        I could write reams, as I look back on my divorce recovery so far, about how God’s timing, resources, and Scriptural counsel have sustained me and enabled me to look up and out to that “Jeremiah 29:11 truth” that didn’t seem possible in the hard times of my marriage. It gives me hope, now, to think that even at my age of 63 and after so many years of slogging through the fog of the down side of that relationship while doing the “growing up” I had to do that there is still hope for a new chapter.

        Well, forgive me for going on, here. I hope there is something in all this that ministers to you today. I was just listening to a radio broadcast about “dreams” where the preacher suggested that if we have lost a dream or made a wrong choice and suppressed a dream for us, or think we have, God isn’t done with us. As long as we’re here, He still has plans, good ones, for a future and for hope (back to Jeremiah…).

        Today I hope that you take time to rest, immerse yourself in God’s love, and saturate yourself in the comfort and counsel of His Word.

      2. Hello there, anonymous…you’ve given me a bit of hope that it’s not too late for me, either. Thank you! I’m 51, and have been with him since age 19.

        I can relate to some of the things you wrote. I have 4 sons, 3 grown, 1 little guy who came late in life. #2 sympathizes with his dad, blames me, etc…they are pretty much joined at the hip. (Poor #4 is in counseling.)

        I also get blamed for all his health issues…he had high blood pressure, which is somehow my fault, according to him.

        I look forward to reading more posts from you, and updates on how you are doing. (((hugs)))

    2. What a powerful, powerful testimony. Thank you for sharing your depth of experience, wisdom and understanding. It can surely be a hard road, but peace and joy and freedom are truly worth fighting for.
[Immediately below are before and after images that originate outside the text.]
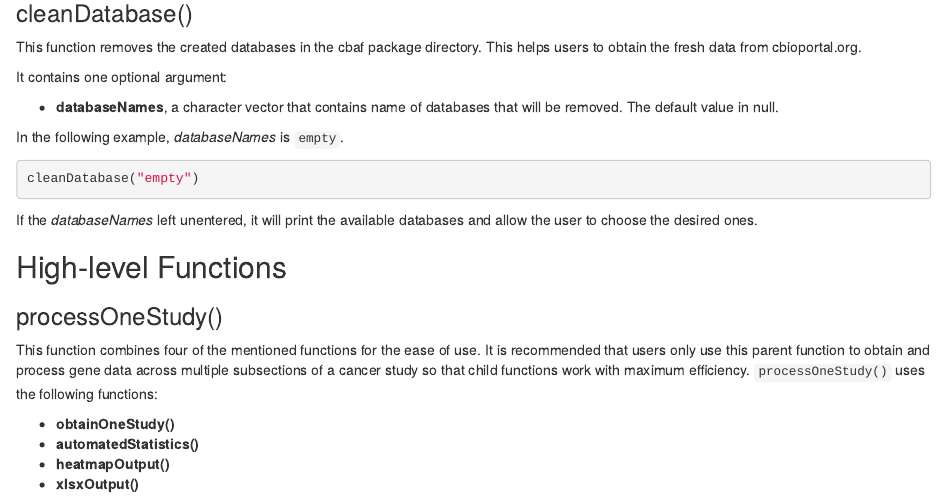
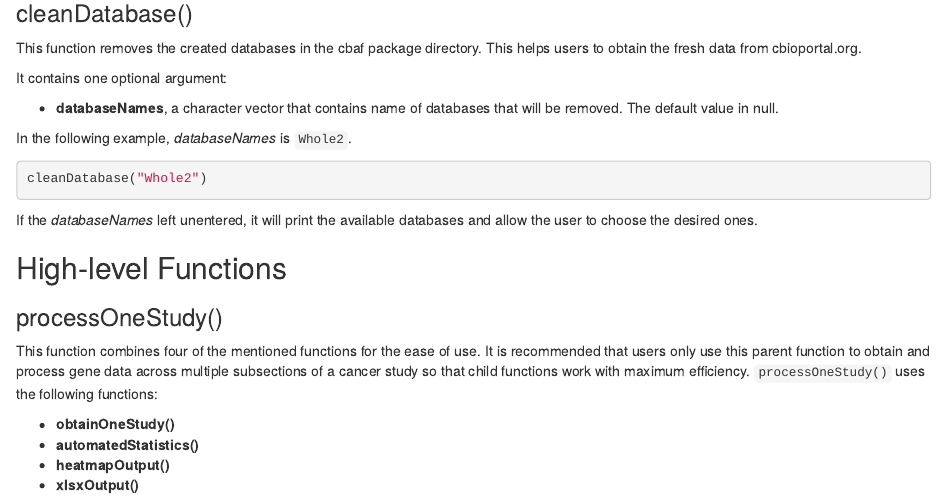
Before and after one commit to armanshahrisa/cbaf, an R Markdown document (vignettes/cbaf.Rmd): the page in a window 1100 px wide, from 5430 px down before the commit and from 5370 px down after it, so that both start at the same text. Rendered offline with R 4.5, knitr and Pandoc, with nearby package versions; drawn as R Markdown's standard HTML page in place of the format the file asks for; some code elsewhere in the file could not run offline.

Commit message:
- Minor improvements

````diff
--- a/vignettes/cbaf.Rmd
+++ b/vignettes/cbaf.Rmd
@@ -277,10 +277,10 @@ It contains one optional argument:
 
 - __databaseNames__, a character vector that contains name of databases that will be removed. The default value in null.
 
-In the following example, _databaseNames_ is `empty`.
+In the following example, _databaseNames_ is `Whole2`.
 
 ```{r, eval=FALSE}
-cleanDatabase("empty")
+cleanDatabase("Whole2")
 ```
 
 If the _databaseNames_ left unentered, it will print the available databases and allow the user to choose the desired ones.
````
Also changed, not shown: inst/extdata/Whole2/7f81bf44679_7f81bf44679.RDS (added), inst/extdata/Whole2/7f81eec3217_7f81eec3217.RDS (added), inst/extdata/Whole2/7f82a8a2a98_7f82a8a2a98.RDS (added), inst/extdata/Whole2/7f85e6a86d_7f85e6a86d.RDS (added), inst/extdata/Whole2/7f871617e02_7f871617e02.RDS (added), inst/extdata/Whole2/7f874d137bc_7f874d137bc.RDS (added), inst/extdata/Whole2/7f8c0e1af0_7f8c0e1af0.RDS (added), inst/extdata/Whole2/BiocFileCache.sqlite (added), vignettes/cbaf.Rmd (4 more changed lines), 1 other file.
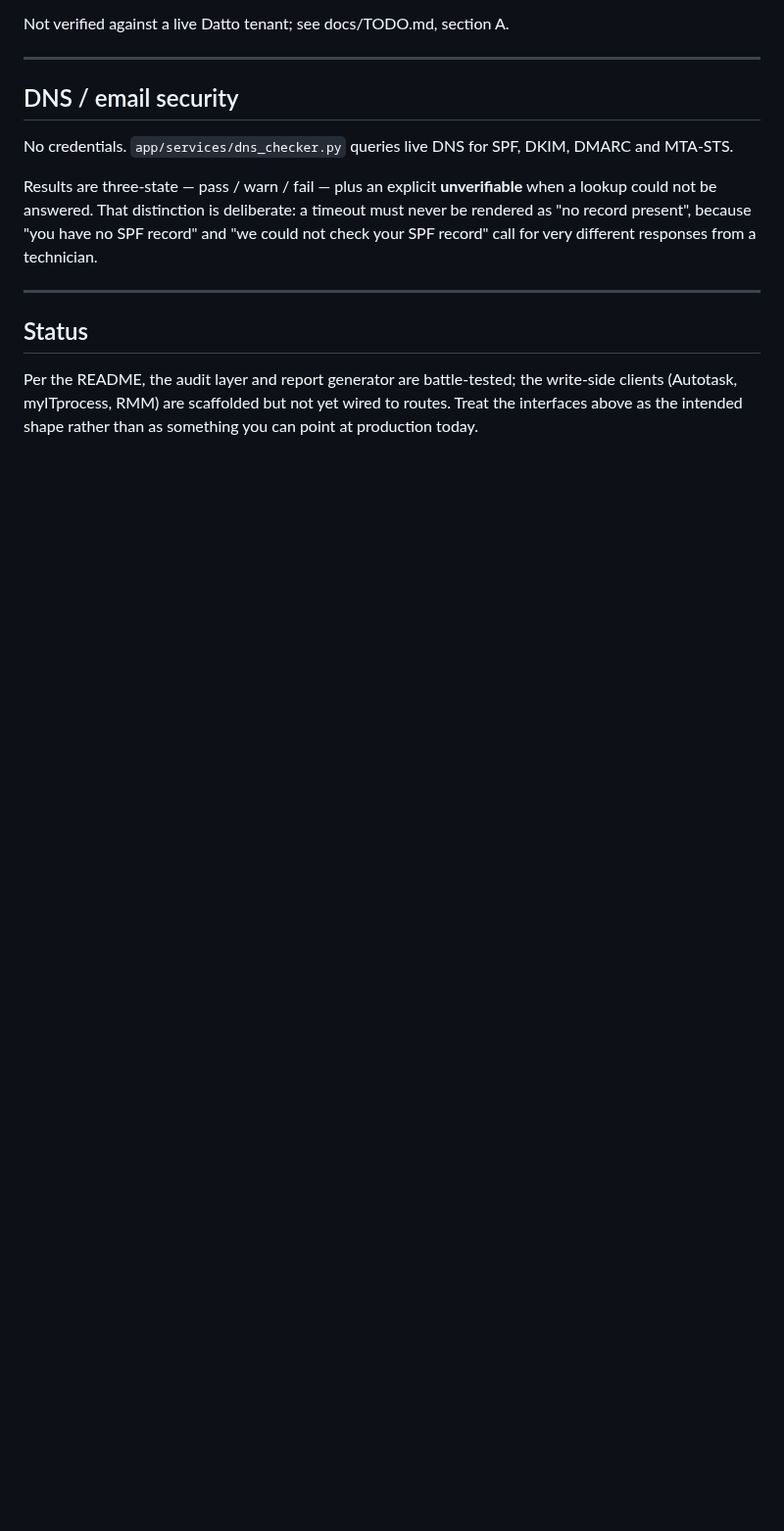
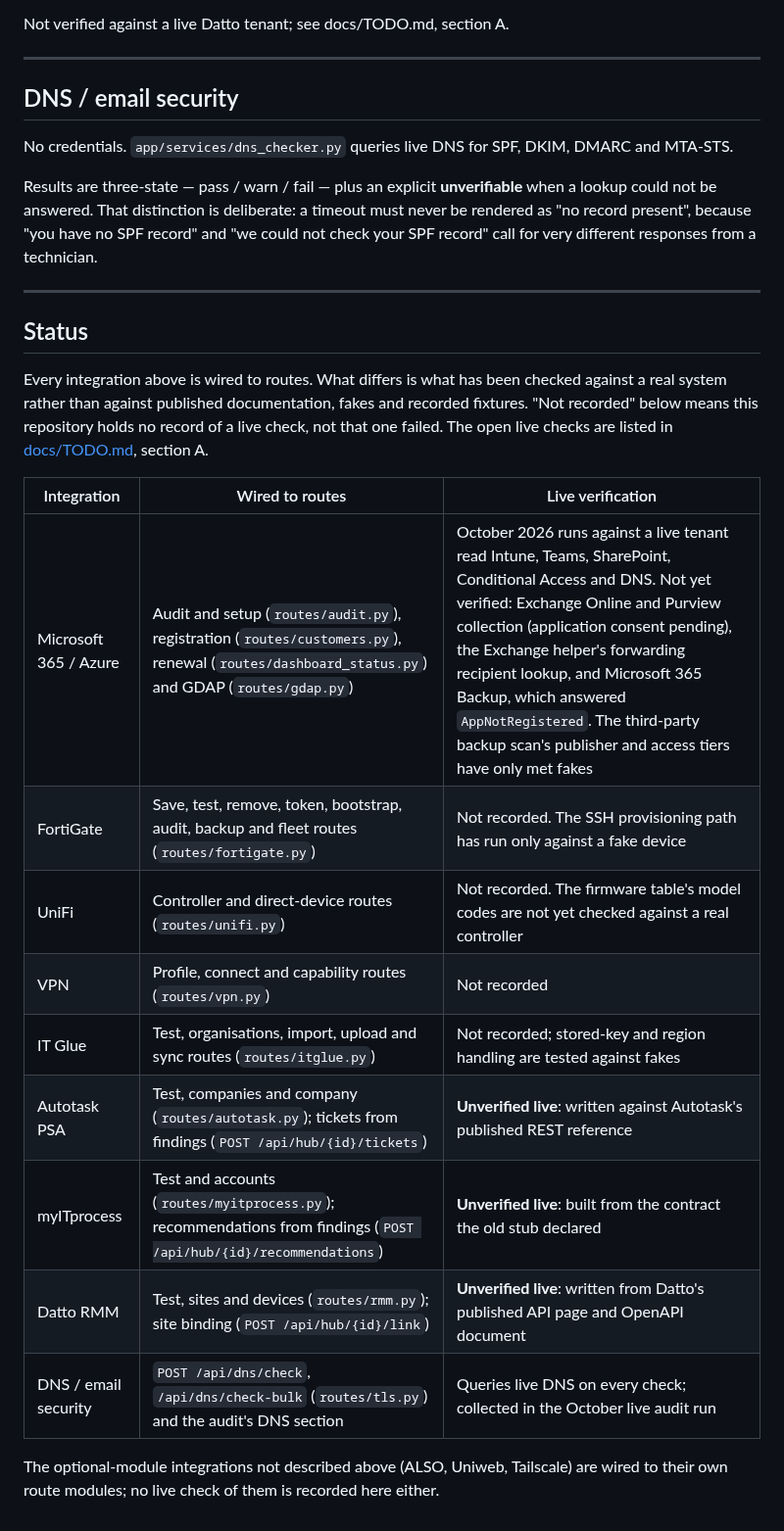
Before and after one commit to franzjeger/sybr-hub, a Markdown page: docs/INTEGRATIONS.md, the part around the change. Shown at 98% size. Rendered like a GitHub page; blank space fills up the shorter version.

Commit message:
docs: say per integration what is wired and what was checked live
The Status section at the end of docs/INTEGRATIONS.md still said the
Autotask, myITprocess and RMM clients were not wired to routes. All of
them are. It now lists, per integration, the routes that use it and
what has been checked against a live system rather than published
documentation and fakes: Autotask, myITprocess and Datto RMM are
unverified live; the Microsoft 365 reads verified in October are named,
with what is still open; and where the repository holds no record of a
live check, it says so instead of implying one.

Co-Authored-By: Claude Opus 5.5 <noreply@anthropic.com>

```diff
--- a/docs/INTEGRATIONS.md
+++ b/docs/INTEGRATIONS.md
@@ -296,7 +296,24 @@ very different responses from a technician.
 
 ## Status
 
-Per the README, the audit layer and report generator are battle-tested; the
-write-side clients (Autotask, myITprocess, RMM) are scaffolded but not yet
-wired to routes. Treat the interfaces above as the intended shape rather than
-as something you can point at production today.
+Every integration above is wired to routes. What differs is what has been
+checked against a real system rather than against published documentation,
+fakes and recorded fixtures. "Not recorded" below means this repository holds
+no record of a live check, not that one failed. The open live checks are listed
+in [docs/TODO.md](TODO.md), section A.
+
+| Integration | Wired to routes | Live verification |
+|---|---|---|
+| Microsoft 365 / Azure | Audit and setup (`routes/audit.py`), registration (`routes/customers.py`), renewal (`routes/dashboard_status.py`) and GDAP (`routes/gdap.py`) | October 2026 runs against a live tenant read Intune, Teams, SharePoint, Conditional Access and DNS. Not yet verified: Exchange Online and Purview collection (application consent pending), the Exchange helper's forwarding recipient lookup, and Microsoft 365 Backup, which answered `AppNotRegistered`. The third-party backup scan's publisher and access tiers have only met fakes |
+| FortiGate | Save, test, remove, token, bootstrap, audit, backup and fleet routes (`routes/fortigate.py`) | Not recorded. The SSH provisioning path has run only against a fake device |
+| UniFi | Controller and direct-device routes (`routes/unifi.py`) | Not recorded. The firmware table's model codes are not yet checked against a real controller |
+| VPN | Profile, connect and capability routes (`routes/vpn.py`) | Not recorded |
+| IT Glue | Test, organisations, import, upload and sync routes (`routes/itglue.py`) | Not recorded; stored-key and region handling are tested against fakes |
+| Autotask PSA | Test, companies and company (`routes/autotask.py`); tickets from findings (`POST /api/hub/{id}/tickets`) | **Unverified live**: written against Autotask's published REST reference |
+| myITprocess | Test and accounts (`routes/myitprocess.py`); recommendations from findings (`POST /api/hub/{id}/recommendations`) | **Unverified live**: built from the contract the old stub declared |
+| Datto RMM | Test, sites and devices (`routes/rmm.py`); site binding (`POST /api/hub/{id}/link`) | **Unverified live**: written from Datto's published API page and OpenAPI document |
+| DNS / email security | `POST /api/dns/check`, `/api/dns/check-bulk` (`routes/tls.py`) and the audit's DNS section | Queries live DNS on every check; collected in the October live audit run |
+
+The optional-module integrations not described above (ALSO, Uniweb,
+Tailscale) are wired to their own route modules; no live check of them is
+recorded here either.
```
  5. pnissila – Be reassured your comments have ministered very well. Sometimes, I have fooled myself into thinking that I have “rested” but then have to confess that I haven’t really allowed myself to be immersed in God’s love.

Leave a Reply

Your email address will not be published. Required fields are marked *